"I don't think a tackle really wants me having a lot of space to manoeuvre."

At least Ray doesn't have to look far in terms of learning effective pass-rush techniques first-hand. Veteran Charleston Hughes, a six-time CFL all-star who has 130 career sacks over 12 seasons, is also in his first year with Toronto.

"My first few days here, he didn't hesitate to give me any information," Ray said. "He was watching some of my tape and explaining how the steps are a little bit different compared to the States as far as where you want to do your move.

"I just use that information and what I see in film to add to what I've been doing in practice."

And soon Ray will be joined on the field by a familiar face. Defensive lineman Kony Ealy, a former Missouri teammate, is expected to start practising with Toronto this weekend after completing his quarantine. Ealy was also with Carolina in its Super Bowl loss to Denver.

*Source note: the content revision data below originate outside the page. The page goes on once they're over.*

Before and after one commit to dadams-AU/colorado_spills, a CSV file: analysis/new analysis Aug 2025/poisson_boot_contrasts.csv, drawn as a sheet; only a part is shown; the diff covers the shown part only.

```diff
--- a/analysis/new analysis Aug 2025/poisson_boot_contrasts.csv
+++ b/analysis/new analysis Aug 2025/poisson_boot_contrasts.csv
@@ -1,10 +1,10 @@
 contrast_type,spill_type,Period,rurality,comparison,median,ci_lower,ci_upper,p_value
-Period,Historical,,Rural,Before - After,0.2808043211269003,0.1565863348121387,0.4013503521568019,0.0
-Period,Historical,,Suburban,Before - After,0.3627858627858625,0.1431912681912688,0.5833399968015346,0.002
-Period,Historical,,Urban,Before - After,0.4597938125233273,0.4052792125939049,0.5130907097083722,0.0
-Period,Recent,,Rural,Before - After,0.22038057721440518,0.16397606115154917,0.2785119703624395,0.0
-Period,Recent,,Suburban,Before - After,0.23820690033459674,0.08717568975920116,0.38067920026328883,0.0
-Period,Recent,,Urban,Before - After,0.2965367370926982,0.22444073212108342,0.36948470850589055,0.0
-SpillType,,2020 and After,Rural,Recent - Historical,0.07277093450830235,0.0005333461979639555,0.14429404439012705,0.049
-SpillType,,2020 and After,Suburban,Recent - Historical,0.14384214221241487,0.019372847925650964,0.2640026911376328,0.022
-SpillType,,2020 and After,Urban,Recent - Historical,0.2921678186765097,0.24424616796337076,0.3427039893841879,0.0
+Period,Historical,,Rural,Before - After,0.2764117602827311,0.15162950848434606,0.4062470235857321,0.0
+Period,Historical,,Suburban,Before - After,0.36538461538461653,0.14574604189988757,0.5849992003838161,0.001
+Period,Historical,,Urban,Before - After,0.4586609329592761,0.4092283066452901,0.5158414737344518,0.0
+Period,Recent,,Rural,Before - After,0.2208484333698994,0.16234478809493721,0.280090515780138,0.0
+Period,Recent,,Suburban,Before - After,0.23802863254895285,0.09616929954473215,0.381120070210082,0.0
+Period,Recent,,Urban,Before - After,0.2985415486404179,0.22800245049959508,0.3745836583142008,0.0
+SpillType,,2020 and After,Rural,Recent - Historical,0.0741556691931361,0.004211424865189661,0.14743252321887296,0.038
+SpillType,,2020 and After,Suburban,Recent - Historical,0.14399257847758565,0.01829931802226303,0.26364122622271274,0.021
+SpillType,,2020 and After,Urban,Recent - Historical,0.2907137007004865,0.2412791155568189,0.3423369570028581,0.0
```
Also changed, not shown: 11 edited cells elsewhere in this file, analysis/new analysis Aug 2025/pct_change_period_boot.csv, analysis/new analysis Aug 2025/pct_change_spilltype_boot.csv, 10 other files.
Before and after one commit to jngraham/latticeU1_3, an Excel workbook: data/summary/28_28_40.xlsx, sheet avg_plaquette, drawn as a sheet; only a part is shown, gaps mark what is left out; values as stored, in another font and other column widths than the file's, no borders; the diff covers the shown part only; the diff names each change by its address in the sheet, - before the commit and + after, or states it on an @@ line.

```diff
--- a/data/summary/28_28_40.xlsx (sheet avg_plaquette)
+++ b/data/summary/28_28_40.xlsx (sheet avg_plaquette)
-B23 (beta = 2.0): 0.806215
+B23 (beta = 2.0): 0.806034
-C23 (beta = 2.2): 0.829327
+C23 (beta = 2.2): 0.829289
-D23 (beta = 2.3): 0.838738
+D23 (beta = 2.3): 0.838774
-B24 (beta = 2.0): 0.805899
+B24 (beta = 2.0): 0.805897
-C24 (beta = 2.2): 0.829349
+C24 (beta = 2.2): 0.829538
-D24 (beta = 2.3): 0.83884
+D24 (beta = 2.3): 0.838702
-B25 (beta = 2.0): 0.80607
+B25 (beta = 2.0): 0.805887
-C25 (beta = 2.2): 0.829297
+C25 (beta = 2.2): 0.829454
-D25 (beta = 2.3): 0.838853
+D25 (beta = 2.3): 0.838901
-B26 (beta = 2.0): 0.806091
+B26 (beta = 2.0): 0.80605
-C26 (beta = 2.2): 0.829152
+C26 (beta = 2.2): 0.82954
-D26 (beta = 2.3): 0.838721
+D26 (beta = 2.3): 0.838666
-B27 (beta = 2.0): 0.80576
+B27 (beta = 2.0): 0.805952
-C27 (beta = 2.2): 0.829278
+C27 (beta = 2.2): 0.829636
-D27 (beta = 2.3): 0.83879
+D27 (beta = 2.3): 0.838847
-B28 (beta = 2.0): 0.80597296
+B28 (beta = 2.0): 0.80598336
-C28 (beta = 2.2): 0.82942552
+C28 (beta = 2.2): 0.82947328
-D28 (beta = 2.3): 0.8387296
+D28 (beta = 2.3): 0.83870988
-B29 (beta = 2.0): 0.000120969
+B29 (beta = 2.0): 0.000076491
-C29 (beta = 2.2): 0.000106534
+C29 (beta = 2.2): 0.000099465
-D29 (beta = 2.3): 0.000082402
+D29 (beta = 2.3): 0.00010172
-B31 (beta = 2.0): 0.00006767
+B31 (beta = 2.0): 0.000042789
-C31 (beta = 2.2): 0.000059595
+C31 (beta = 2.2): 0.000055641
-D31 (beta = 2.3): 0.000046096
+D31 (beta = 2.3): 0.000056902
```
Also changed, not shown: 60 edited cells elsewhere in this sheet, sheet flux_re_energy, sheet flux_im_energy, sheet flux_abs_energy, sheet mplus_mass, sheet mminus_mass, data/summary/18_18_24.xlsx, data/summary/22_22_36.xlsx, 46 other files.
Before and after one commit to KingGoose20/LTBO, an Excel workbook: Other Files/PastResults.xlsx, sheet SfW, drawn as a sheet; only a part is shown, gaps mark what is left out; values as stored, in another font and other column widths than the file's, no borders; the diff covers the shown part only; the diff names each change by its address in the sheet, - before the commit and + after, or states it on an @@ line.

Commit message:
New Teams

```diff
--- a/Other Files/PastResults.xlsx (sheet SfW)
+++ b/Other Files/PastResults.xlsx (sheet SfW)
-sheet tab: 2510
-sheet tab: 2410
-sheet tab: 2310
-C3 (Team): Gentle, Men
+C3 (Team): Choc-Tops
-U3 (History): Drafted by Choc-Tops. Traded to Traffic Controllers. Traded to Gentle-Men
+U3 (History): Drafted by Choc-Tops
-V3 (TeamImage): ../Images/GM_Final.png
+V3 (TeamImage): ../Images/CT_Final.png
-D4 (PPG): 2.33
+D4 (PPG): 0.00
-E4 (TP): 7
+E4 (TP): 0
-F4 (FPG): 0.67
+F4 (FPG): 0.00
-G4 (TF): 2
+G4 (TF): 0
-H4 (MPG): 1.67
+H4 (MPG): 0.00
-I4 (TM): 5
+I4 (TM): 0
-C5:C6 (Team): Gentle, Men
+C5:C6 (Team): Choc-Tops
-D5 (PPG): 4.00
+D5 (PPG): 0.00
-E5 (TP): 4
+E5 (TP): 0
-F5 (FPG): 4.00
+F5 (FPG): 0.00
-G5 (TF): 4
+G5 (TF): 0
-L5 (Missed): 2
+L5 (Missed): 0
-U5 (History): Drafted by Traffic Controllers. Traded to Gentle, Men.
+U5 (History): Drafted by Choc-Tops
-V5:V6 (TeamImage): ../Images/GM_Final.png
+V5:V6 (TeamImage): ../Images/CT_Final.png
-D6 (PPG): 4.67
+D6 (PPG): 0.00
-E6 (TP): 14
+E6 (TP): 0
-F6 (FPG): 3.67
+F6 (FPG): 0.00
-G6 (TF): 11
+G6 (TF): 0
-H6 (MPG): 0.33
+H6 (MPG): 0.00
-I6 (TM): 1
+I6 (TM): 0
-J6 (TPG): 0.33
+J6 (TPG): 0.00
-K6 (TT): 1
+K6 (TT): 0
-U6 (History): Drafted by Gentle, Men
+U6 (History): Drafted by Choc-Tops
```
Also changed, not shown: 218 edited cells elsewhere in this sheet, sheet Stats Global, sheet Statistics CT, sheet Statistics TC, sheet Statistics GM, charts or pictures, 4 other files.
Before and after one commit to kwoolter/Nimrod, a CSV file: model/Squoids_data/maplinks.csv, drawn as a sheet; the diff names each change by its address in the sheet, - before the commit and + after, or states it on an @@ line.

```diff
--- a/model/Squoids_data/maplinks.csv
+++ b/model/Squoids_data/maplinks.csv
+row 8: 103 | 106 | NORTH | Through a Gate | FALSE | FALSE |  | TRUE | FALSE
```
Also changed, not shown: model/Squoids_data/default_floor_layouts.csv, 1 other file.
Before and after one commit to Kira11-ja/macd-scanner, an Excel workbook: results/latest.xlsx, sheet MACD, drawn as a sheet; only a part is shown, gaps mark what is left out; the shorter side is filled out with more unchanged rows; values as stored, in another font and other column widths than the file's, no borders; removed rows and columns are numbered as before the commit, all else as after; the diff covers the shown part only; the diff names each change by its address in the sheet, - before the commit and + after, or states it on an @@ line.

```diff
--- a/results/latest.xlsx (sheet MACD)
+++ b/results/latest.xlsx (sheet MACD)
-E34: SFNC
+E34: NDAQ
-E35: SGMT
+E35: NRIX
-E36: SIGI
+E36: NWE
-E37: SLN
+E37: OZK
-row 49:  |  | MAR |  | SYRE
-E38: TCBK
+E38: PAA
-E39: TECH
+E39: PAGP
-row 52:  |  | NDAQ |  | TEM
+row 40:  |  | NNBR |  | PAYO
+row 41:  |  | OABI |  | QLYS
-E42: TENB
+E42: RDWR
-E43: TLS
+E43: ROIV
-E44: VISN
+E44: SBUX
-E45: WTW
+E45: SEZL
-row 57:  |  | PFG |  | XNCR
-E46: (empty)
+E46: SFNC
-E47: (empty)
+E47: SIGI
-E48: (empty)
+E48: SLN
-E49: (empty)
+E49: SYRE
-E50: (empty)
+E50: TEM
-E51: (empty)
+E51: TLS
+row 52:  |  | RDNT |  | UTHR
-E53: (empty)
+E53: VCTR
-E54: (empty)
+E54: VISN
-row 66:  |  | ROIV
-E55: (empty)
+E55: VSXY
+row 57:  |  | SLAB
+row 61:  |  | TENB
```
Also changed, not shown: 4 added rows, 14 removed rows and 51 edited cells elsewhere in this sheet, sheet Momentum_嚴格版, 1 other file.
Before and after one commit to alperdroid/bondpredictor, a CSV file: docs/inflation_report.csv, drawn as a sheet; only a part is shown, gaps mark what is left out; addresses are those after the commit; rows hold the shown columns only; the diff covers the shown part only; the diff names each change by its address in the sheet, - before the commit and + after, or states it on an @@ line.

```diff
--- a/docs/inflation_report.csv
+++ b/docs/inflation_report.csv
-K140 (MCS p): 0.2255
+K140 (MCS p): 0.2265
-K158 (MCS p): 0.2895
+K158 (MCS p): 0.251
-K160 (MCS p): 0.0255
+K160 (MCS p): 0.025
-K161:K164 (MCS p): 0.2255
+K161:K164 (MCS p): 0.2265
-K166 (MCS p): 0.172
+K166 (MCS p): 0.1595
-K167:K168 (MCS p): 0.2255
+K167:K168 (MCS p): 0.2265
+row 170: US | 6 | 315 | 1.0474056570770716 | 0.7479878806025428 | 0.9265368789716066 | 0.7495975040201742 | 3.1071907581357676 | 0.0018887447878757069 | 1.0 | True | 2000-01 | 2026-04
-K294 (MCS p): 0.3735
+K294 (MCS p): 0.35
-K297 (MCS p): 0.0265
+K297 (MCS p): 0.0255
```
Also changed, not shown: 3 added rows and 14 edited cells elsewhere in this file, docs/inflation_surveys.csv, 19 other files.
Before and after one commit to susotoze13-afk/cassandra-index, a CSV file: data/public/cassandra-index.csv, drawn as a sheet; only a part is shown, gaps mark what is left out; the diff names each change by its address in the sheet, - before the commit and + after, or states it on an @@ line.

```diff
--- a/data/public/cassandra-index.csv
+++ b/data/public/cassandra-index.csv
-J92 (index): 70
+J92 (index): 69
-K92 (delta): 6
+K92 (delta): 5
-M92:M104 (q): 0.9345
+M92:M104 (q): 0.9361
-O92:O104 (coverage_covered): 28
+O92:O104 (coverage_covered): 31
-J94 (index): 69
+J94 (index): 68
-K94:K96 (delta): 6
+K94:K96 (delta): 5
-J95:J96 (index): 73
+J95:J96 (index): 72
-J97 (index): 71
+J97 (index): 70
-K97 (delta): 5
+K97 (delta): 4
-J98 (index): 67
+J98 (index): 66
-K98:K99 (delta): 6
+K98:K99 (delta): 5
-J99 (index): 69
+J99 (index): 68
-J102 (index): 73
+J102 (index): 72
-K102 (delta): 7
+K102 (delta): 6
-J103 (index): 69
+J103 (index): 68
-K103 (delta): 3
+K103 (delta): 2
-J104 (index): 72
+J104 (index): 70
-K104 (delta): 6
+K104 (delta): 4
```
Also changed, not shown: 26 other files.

"I can't wait to see him out there," Ray said. "He brings a level of physicality that I think many guys in this league are going to struggle with."

Add some “good” to your morning and evening.

A variety of newsletters you'll love, delivered straight to you.

Sign up now

Comments

To encourage thoughtful and respectful conversations, first and last names will appear with each submission to CBC/Radio-Canada's online communities (except in children and youth-oriented communities). Pseudonyms will no longer be permitted.

By submitting a comment, you accept that CBC has the right to reproduce and publish that comment in whole or in part, in any manner CBC chooses. Please note that CBC does not endorse the opinions expressed in comments. Comments on this story are moderated according to our Submission Guidelines. Comments are welcome while open. We reserve the right to close comments at any time.

Become a CBC Member

Join the conversationCreate account

Already have an account?

now